New York City’s housing market has always been competitive, but renters are facing a particularly tough flat hunt now. The median monthly rent for a one-bedroom apartment in Manhattan reached $3,995 in April, a record 38% year-over-year increase and well above pre-pandemic levels, data from the real estate brokerage Douglas Elliman showed.
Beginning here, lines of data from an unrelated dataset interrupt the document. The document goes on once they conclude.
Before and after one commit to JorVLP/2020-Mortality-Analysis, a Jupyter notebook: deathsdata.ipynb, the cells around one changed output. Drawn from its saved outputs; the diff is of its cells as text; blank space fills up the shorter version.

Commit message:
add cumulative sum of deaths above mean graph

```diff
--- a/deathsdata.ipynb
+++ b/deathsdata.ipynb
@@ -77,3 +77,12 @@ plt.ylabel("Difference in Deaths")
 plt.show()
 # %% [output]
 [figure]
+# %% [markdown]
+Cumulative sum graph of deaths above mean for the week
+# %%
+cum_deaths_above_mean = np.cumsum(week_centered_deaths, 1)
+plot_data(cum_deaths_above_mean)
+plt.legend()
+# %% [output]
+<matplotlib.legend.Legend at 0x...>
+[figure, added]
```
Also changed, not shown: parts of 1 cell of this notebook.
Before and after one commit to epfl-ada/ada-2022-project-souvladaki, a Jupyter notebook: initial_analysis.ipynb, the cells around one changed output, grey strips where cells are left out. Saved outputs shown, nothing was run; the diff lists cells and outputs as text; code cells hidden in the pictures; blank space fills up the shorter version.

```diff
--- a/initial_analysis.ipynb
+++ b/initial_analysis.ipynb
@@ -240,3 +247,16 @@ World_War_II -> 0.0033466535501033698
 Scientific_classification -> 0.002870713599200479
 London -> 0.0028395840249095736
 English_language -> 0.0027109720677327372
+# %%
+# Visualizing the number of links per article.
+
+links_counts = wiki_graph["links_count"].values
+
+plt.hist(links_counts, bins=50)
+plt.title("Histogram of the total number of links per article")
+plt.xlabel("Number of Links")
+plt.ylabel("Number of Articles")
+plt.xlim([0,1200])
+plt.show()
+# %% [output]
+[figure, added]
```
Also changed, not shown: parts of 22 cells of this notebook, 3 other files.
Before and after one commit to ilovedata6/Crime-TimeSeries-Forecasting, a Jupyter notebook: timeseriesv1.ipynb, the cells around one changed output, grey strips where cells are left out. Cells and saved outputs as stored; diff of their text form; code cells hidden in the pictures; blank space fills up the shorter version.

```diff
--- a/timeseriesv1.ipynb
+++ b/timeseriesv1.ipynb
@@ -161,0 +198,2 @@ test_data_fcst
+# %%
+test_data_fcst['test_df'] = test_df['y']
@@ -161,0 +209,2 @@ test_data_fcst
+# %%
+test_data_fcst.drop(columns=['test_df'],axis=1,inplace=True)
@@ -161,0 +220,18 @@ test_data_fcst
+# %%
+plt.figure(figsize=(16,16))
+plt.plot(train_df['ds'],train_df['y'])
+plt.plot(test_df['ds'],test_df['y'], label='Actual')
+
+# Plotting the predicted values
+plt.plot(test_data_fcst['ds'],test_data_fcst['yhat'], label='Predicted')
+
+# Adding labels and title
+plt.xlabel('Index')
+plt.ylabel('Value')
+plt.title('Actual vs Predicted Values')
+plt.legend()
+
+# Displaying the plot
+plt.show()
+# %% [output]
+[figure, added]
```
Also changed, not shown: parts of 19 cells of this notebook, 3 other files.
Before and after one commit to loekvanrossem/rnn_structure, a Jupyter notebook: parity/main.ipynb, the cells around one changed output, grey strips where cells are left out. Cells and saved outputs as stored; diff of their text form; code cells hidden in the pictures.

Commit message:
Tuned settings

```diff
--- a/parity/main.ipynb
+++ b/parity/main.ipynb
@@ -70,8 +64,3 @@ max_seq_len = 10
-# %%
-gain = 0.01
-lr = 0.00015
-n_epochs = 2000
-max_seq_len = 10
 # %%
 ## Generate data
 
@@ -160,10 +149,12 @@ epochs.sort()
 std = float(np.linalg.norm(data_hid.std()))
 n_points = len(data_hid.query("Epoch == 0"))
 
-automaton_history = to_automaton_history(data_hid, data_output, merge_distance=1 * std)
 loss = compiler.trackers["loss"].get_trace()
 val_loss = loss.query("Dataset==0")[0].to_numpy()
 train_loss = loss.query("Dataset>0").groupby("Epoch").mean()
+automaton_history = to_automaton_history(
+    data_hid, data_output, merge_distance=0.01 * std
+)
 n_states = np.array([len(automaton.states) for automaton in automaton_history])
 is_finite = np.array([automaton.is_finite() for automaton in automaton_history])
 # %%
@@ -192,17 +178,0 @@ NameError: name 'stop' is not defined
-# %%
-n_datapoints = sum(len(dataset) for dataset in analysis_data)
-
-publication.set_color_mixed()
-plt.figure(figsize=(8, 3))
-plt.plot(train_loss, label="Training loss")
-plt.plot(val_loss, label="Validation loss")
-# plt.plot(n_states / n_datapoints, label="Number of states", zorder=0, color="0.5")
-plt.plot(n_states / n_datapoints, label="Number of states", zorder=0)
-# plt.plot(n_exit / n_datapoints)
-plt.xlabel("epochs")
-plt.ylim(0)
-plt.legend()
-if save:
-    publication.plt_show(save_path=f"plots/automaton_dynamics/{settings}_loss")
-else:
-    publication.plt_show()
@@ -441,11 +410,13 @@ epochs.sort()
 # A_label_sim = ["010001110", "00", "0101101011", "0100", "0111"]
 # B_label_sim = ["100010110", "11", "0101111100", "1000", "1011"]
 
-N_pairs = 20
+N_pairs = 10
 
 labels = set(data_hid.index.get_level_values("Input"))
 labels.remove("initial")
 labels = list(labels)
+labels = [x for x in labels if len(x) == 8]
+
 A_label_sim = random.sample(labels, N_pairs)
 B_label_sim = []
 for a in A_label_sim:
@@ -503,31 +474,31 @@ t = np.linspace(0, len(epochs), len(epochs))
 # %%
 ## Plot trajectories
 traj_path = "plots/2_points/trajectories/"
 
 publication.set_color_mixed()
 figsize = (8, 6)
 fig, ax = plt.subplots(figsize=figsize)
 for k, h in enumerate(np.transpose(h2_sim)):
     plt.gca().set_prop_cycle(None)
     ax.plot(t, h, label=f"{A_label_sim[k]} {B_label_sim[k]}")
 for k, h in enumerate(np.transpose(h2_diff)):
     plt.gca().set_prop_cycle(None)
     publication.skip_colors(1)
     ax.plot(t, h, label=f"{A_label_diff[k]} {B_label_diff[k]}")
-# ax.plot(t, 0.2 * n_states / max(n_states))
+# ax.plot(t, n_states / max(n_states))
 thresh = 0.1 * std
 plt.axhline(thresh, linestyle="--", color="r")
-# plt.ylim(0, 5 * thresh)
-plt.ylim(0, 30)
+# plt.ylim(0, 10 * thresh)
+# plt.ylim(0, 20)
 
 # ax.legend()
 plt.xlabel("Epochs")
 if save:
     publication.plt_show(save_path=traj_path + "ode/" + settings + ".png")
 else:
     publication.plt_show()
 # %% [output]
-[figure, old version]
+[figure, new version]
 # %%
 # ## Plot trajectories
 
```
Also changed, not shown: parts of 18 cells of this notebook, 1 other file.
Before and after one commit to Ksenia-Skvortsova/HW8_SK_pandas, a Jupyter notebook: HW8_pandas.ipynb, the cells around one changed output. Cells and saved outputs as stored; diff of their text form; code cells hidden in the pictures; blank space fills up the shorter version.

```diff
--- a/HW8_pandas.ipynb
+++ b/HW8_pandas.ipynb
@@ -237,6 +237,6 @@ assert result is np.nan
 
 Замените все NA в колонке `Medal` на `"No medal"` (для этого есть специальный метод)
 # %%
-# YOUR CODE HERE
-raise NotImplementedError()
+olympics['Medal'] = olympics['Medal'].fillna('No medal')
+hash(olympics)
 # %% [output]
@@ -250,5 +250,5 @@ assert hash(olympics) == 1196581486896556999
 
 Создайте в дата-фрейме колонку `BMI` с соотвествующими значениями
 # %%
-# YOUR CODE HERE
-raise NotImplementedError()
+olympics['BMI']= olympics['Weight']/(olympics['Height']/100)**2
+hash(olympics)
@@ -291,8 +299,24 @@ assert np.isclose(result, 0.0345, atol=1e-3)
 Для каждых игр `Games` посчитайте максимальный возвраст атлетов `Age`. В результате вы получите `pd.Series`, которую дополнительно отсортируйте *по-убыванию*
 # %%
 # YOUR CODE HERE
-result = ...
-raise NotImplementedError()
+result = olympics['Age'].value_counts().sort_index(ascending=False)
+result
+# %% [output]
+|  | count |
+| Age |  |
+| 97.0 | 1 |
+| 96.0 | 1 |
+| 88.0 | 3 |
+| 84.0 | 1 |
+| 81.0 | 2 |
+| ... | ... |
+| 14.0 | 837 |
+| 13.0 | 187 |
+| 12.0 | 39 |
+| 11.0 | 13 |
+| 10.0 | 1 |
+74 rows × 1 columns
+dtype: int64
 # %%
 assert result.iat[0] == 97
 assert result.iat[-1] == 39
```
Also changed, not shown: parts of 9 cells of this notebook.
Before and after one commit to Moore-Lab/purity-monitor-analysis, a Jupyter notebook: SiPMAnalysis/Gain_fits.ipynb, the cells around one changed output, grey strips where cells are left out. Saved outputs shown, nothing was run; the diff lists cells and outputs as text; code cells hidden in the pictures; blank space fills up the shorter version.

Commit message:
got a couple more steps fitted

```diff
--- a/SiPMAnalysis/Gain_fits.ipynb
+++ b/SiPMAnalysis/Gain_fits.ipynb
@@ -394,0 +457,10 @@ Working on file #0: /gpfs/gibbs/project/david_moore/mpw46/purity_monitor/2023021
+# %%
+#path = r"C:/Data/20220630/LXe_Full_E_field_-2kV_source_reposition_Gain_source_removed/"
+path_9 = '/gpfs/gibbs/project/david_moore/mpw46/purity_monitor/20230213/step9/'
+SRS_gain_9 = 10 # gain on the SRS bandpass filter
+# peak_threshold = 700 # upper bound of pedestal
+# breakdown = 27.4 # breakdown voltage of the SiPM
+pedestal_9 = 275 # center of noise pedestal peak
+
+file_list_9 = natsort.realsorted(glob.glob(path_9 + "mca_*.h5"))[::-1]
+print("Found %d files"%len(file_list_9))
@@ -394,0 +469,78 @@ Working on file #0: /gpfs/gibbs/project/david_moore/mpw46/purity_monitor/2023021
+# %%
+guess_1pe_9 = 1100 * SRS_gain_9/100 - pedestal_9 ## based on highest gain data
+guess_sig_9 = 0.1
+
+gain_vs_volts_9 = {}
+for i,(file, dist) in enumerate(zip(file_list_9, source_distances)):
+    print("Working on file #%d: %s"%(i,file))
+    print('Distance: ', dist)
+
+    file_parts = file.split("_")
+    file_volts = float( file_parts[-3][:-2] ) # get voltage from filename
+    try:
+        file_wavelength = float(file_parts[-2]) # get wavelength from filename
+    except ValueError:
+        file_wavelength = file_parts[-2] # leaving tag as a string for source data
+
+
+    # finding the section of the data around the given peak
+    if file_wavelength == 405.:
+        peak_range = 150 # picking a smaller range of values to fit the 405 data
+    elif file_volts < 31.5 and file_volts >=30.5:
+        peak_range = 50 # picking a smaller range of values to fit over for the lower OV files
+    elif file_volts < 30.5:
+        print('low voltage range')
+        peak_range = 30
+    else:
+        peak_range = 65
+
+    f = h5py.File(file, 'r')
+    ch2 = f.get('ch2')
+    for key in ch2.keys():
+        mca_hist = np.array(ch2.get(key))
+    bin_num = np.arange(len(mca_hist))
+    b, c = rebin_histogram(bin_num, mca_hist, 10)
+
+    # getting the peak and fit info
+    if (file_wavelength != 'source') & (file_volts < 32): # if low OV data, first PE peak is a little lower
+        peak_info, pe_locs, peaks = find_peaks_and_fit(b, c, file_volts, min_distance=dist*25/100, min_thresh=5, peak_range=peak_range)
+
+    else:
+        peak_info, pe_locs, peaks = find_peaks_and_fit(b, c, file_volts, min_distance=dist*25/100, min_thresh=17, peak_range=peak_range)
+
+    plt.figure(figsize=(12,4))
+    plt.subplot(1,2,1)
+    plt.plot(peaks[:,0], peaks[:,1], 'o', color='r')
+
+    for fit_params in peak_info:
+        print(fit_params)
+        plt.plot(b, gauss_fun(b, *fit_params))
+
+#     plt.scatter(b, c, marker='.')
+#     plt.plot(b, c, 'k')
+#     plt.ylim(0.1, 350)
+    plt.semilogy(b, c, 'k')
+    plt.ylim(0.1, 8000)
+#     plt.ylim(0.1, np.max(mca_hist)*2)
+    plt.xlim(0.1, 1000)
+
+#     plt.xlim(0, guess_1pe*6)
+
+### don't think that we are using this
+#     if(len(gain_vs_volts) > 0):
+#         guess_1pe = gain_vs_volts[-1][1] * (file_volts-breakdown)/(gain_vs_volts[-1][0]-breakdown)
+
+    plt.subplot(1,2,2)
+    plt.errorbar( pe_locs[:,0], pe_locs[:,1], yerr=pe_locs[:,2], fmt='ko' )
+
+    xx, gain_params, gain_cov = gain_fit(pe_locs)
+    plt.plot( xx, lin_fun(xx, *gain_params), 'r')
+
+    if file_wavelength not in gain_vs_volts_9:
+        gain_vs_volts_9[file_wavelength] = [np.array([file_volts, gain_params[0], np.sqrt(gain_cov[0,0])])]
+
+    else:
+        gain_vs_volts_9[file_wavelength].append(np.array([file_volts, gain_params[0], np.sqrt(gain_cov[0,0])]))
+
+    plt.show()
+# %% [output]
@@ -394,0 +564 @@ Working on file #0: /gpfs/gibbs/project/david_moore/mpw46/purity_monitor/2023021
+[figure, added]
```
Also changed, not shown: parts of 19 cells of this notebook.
In New York City, it’s standard for landlords to apply what is known as the 40x rule to judge someone’s ability to pay their rent. In order to qualify as a tenant, a person’s annual gross income should be at least 40 times the monthly rent. To rent a one-bedroom at Manhattan’s current median price, that means an income of $159,800 or more. In Brooklyn, where the median one-bedroom apartment goes for $2,900 a month, anyone with an income of less than $116,000 annually will also struggle to qualify.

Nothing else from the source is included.